*** STUDY MATERIAL ***
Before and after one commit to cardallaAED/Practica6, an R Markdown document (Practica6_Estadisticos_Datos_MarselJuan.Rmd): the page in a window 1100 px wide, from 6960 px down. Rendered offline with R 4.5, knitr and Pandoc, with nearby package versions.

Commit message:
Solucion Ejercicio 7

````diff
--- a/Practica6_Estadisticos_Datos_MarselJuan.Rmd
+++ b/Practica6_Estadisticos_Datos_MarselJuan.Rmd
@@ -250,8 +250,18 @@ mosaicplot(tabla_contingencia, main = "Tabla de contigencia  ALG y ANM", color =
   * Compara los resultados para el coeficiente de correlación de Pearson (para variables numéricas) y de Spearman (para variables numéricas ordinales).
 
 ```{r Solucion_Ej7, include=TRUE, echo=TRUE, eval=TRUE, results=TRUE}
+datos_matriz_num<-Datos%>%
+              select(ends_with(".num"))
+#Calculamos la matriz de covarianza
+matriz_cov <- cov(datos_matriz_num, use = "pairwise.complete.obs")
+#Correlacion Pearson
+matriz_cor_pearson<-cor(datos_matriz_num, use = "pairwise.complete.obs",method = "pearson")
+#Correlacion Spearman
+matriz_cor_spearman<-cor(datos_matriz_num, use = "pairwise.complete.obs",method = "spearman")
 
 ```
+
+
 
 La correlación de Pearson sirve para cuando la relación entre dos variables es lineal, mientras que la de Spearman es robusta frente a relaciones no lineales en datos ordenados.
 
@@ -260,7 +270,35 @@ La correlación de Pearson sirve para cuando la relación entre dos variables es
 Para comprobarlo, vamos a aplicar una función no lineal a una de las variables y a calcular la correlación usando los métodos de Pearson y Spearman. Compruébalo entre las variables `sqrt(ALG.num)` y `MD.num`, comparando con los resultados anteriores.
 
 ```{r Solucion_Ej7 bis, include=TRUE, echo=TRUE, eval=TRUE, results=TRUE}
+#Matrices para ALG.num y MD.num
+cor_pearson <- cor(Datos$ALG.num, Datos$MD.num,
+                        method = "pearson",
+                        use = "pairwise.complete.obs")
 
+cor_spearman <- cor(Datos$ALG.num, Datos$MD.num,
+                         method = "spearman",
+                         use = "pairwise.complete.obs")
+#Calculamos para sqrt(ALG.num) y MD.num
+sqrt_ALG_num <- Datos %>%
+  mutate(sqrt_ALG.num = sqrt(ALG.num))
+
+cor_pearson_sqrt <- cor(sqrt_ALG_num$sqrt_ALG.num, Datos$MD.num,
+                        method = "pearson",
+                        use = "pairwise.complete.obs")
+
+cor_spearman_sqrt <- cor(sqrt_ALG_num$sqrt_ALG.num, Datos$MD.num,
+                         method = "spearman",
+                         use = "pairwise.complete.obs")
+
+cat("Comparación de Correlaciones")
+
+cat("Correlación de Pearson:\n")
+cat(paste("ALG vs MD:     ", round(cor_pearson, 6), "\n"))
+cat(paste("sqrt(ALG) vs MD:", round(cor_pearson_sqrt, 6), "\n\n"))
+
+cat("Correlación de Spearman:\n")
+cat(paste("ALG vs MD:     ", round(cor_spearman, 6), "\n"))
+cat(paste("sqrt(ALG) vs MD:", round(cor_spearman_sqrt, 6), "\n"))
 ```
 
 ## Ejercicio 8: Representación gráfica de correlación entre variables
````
*** End of STUDY MATERIAL ***
[WHAT THE EXERCISE ASKS]
Set the data down once more, exactly as it stands.

[WORKED SOLUTION]
Before and after one commit to cardallaAED/Practica6, an R Markdown document (Practica6_Estadisticos_Datos_MarselJuan.Rmd): the page in a window 1100 px wide, from 6960 px down. Rendered offline with R 4.5, knitr and Pandoc, with nearby package versions.

Commit message:
Solucion Ejercicio 7

````diff
--- a/Practica6_Estadisticos_Datos_MarselJuan.Rmd
+++ b/Practica6_Estadisticos_Datos_MarselJuan.Rmd
@@ -250,8 +250,18 @@ mosaicplot(tabla_contingencia, main = "Tabla de contigencia  ALG y ANM", color =
   * Compara los resultados para el coeficiente de correlación de Pearson (para variables numéricas) y de Spearman (para variables numéricas ordinales).
 
 ```{r Solucion_Ej7, include=TRUE, echo=TRUE, eval=TRUE, results=TRUE}
+datos_matriz_num<-Datos%>%
+              select(ends_with(".num"))
+#Calculamos la matriz de covarianza
+matriz_cov <- cov(datos_matriz_num, use = "pairwise.complete.obs")
+#Correlacion Pearson
+matriz_cor_pearson<-cor(datos_matriz_num, use = "pairwise.complete.obs",method = "pearson")
+#Correlacion Spearman
+matriz_cor_spearman<-cor(datos_matriz_num, use = "pairwise.complete.obs",method = "spearman")
 
 ```
+
+
 
 La correlación de Pearson sirve para cuando la relación entre dos variables es lineal, mientras que la de Spearman es robusta frente a relaciones no lineales en datos ordenados.
 
@@ -260,7 +270,35 @@ La correlación de Pearson sirve para cuando la relación entre dos variables es
 Para comprobarlo, vamos a aplicar una función no lineal a una de las variables y a calcular la correlación usando los métodos de Pearson y Spearman. Compruébalo entre las variables `sqrt(ALG.num)` y `MD.num`, comparando con los resultados anteriores.
 
 ```{r Solucion_Ej7 bis, include=TRUE, echo=TRUE, eval=TRUE, results=TRUE}
+#Matrices para ALG.num y MD.num
+cor_pearson <- cor(Datos$ALG.num, Datos$MD.num,
+                        method = "pearson",
+                        use = "pairwise.complete.obs")
 
+cor_spearman <- cor(Datos$ALG.num, Datos$MD.num,
+                         method = "spearman",
+                         use = "pairwise.complete.obs")
+#Calculamos para sqrt(ALG.num) y MD.num
+sqrt_ALG_num <- Datos %>%
+  mutate(sqrt_ALG.num = sqrt(ALG.num))
+
+cor_pearson_sqrt <- cor(sqrt_ALG_num$sqrt_ALG.num, Datos$MD.num,
+                        method = "pearson",
+                        use = "pairwise.complete.obs")
+
+cor_spearman_sqrt <- cor(sqrt_ALG_num$sqrt_ALG.num, Datos$MD.num,
+                         method = "spearman",
+                         use = "pairwise.complete.obs")
+
+cat("Comparación de Correlaciones")
+
+cat("Correlación de Pearson:\n")
+cat(paste("ALG vs MD:     ", round(cor_pearson, 6), "\n"))
+cat(paste("sqrt(ALG) vs MD:", round(cor_pearson_sqrt, 6), "\n\n"))
+
+cat("Correlación de Spearman:\n")
+cat(paste("ALG vs MD:     ", round(cor_spearman, 6), "\n"))
+cat(paste("sqrt(ALG) vs MD:", round(cor_spearman_sqrt, 6), "\n"))
 ```
 
 ## Ejercicio 8: Representación gráfica de correlación entre variables
````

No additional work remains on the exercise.